Corporations that try to bend the rules can be fined by governments and civil courts and find themselves owing staggering sums. This has been especially true since the 2008 financial crisis as big businesses have come under increased scrutiny.
Recent research by Diggity Marketing looked at businesses that have been fined the most since 2000, and the most commonly fined industries and offenses leading to fines.
Examining data from the Violation Tracker maintained by Good Jobs First, a pro-union think tank, Diggity Marketing found that businesses in the financial sector were by far the most likely to find themselves in trouble. Over the past 20 years, they have paid a total of $331 billion in fines — more than all other industries combined.
By comparison, pharmaceutical companies have been fined $50.3 billion over the past two decades, oil and gas $45.5 billion, motor vehicles $31.1 billion and utilities $22.4 billion.
“Toxic securities abuses” — those involving assets that became difficult or impossible to sell because of a collapse in demand for them — made up the most expensive category of offenses, leading to $100.1 billion in fines, according to the marketing group.
Some of the financial institutions that received the biggest fines sold vast amounts of toxic assets in the buildup to the crisis, it said.

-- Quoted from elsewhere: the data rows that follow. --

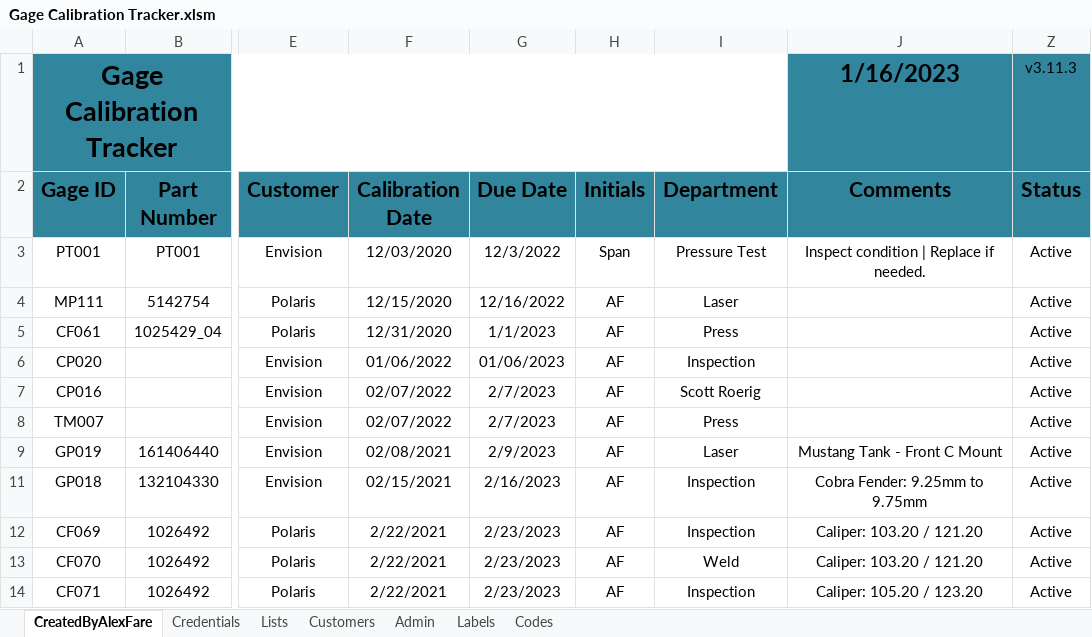
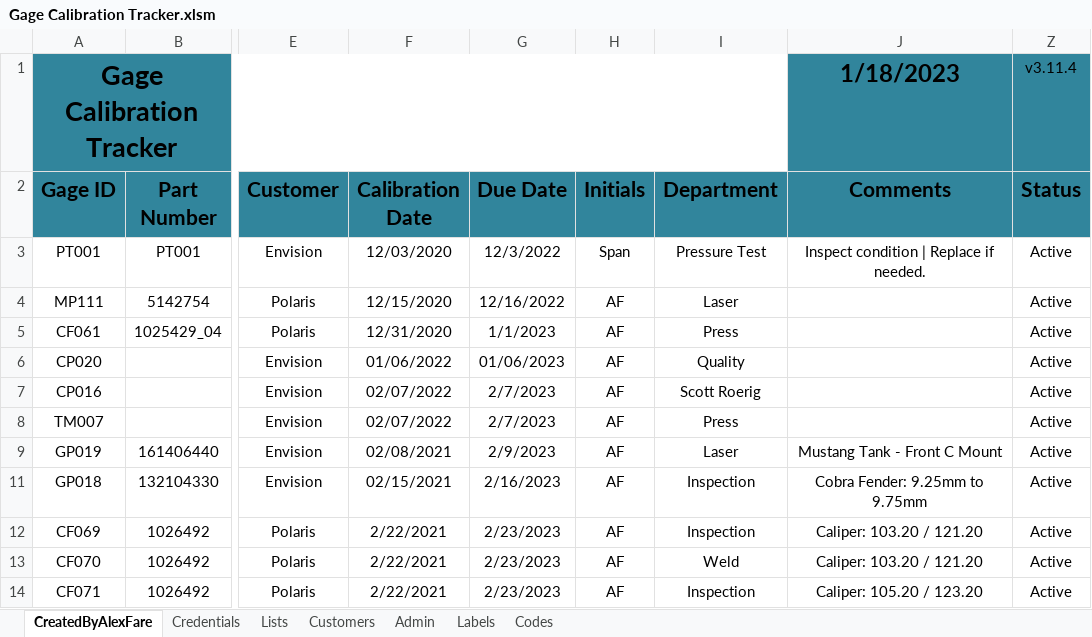
Before and after one commit to alexfare/GageCalibrationTracker, an Excel workbook: Gage Calibration Tracker.xlsm, sheet CreatedByAlexFare, drawn as a sheet; only a part is shown, gaps mark what is left out; values as stored, in another font and other column widths than the file's, no borders; charts and pictures and conditional formats and table styles not drawn; the diff names each change by its address in the sheet, - before the commit and + after, or states it on an @@ line.

```diff
--- a/Gage Calibration Tracker.xlsm (sheet CreatedByAlexFare)
+++ b/Gage Calibration Tracker.xlsm (sheet CreatedByAlexFare)
-J1 (Comments): 1/16/2023
+J1 (Comments): 1/18/2023
-Z1 (Status): v3.11.3
+Z1 (Status): v3.11.4
-I6 (Department): Inspection
+I6 (Department): Quality
```
Also changed, not shown: sheet Admin, hidden cells, 18 other files.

Of the four wirehouses, only Morgan Stanley is not on this list (Bank of America owns Merrill Lynch.) If it were, it would be No. 11, with 148 fines totaling $9.8 billion. See the gallery above for the 10 global financial institutions that received the highest total fines from U.S. courts and regulators. The firms are based in the U.S. unless otherwise noted.